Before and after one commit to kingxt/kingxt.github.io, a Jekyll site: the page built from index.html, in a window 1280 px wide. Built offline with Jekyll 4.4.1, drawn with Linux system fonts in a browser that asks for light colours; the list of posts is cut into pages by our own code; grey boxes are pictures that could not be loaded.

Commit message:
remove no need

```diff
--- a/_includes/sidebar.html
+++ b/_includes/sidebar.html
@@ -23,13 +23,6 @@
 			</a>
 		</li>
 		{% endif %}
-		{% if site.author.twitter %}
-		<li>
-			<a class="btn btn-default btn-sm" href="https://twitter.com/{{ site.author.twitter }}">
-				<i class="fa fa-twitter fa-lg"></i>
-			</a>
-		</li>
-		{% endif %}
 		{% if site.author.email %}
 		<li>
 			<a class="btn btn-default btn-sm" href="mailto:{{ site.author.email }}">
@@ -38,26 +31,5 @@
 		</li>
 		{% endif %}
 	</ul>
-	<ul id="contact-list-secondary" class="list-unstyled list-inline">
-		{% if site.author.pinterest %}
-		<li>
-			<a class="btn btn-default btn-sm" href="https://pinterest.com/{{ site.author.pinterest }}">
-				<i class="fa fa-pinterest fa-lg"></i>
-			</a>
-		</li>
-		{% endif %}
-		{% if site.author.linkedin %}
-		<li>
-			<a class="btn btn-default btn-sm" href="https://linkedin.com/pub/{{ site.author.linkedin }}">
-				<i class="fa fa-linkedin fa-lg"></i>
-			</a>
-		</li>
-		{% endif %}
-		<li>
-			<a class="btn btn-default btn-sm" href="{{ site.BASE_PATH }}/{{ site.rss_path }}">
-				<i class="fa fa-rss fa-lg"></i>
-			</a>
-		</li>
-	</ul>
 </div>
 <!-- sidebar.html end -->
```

--

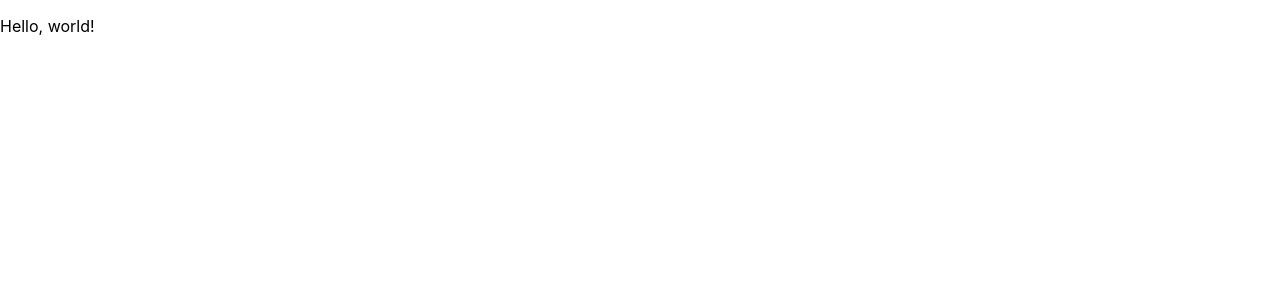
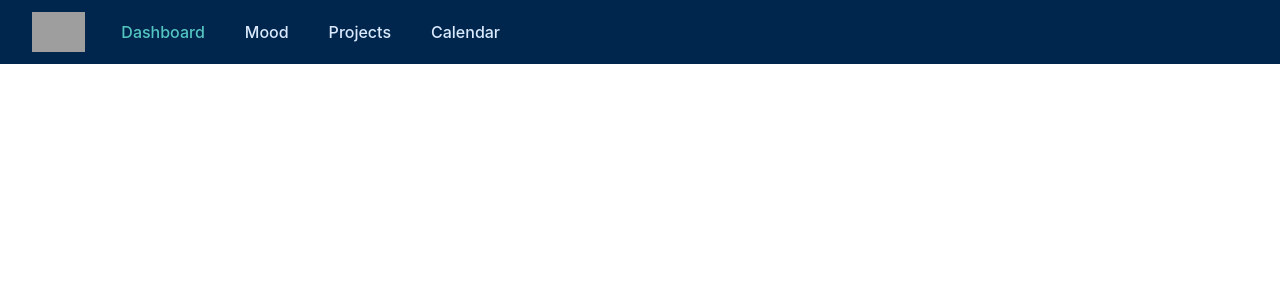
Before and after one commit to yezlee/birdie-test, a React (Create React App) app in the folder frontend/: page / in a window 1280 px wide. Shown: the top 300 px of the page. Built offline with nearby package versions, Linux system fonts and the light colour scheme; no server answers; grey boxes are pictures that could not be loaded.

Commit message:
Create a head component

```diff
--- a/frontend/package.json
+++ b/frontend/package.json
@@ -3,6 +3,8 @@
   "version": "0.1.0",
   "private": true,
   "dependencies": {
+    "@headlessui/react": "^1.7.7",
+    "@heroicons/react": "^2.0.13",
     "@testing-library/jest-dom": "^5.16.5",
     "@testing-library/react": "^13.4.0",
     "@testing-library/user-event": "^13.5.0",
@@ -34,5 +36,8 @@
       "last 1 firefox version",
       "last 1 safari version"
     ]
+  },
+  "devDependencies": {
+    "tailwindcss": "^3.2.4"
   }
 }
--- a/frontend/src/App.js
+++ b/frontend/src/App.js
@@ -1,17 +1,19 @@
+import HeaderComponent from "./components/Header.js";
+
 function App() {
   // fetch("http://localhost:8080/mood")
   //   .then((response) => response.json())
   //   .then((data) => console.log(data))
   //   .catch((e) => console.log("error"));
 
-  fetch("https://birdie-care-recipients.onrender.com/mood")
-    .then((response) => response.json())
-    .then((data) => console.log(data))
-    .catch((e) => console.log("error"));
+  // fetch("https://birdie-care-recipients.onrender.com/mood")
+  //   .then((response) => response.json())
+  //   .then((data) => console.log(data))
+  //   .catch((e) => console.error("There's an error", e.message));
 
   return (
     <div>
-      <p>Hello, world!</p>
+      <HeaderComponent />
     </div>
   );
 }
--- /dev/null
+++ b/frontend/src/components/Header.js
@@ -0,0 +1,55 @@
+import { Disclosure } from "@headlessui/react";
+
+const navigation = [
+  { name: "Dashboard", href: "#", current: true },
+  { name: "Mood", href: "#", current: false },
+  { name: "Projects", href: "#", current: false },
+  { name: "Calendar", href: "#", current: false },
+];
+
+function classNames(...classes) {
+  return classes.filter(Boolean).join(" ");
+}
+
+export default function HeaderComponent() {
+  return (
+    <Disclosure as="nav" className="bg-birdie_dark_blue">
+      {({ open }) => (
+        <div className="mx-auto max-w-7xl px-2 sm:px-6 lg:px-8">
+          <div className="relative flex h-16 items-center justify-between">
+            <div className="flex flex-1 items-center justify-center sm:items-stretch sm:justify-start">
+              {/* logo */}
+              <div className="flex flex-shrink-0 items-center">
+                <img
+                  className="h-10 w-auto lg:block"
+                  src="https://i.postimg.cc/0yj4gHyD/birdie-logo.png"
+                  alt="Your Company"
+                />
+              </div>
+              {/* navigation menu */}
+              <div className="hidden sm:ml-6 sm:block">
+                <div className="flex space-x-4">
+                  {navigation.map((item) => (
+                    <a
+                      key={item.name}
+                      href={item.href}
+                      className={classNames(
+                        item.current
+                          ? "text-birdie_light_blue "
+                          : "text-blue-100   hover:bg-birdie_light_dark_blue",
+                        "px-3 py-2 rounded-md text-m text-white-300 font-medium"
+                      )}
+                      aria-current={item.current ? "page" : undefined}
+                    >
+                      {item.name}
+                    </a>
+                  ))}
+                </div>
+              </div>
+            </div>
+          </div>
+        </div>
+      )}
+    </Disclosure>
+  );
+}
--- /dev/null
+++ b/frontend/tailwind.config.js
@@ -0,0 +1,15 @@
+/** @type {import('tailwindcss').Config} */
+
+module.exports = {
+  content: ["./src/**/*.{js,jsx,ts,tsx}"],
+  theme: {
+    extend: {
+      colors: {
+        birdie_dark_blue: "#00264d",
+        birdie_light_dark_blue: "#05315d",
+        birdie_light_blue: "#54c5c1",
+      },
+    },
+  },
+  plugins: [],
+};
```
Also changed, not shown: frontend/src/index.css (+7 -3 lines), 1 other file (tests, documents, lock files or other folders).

==

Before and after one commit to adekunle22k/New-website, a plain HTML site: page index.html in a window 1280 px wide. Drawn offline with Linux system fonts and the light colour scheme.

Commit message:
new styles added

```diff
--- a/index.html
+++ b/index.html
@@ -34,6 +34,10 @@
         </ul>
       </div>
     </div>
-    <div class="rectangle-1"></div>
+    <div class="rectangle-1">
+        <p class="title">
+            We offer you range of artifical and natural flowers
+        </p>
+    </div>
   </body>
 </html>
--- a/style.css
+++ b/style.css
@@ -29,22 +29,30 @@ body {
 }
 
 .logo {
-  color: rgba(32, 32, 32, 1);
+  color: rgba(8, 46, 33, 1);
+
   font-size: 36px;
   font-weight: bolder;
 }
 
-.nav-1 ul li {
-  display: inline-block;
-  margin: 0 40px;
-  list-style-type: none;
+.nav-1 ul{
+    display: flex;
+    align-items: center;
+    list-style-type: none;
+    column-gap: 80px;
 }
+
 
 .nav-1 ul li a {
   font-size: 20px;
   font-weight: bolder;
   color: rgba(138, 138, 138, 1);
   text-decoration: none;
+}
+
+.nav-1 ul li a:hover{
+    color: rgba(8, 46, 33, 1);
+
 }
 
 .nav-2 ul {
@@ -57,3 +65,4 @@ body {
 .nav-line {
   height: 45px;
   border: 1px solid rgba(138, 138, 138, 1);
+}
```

* **Activity**
In the entries above, copy each line that contains the string "frontend".

* **Reply**
Before and after one commit to yezlee/birdie-test, a React (Create React App) app in the folder frontend/: page / in a window 1280 px wide. Shown: the top 300 px of the page. Built offline with nearby package versions, Linux system fonts and the light colour scheme; no server answers; grey boxes are pictures that could not be loaded.
--- a/frontend/package.json
+++ b/frontend/package.json
--- a/frontend/src/App.js
+++ b/frontend/src/App.js
+++ b/frontend/src/components/Header.js
+++ b/frontend/tailwind.config.js
Also changed, not shown: frontend/src/index.css (+7 -3 lines), 1 other file (tests, documents, lock files or other folders).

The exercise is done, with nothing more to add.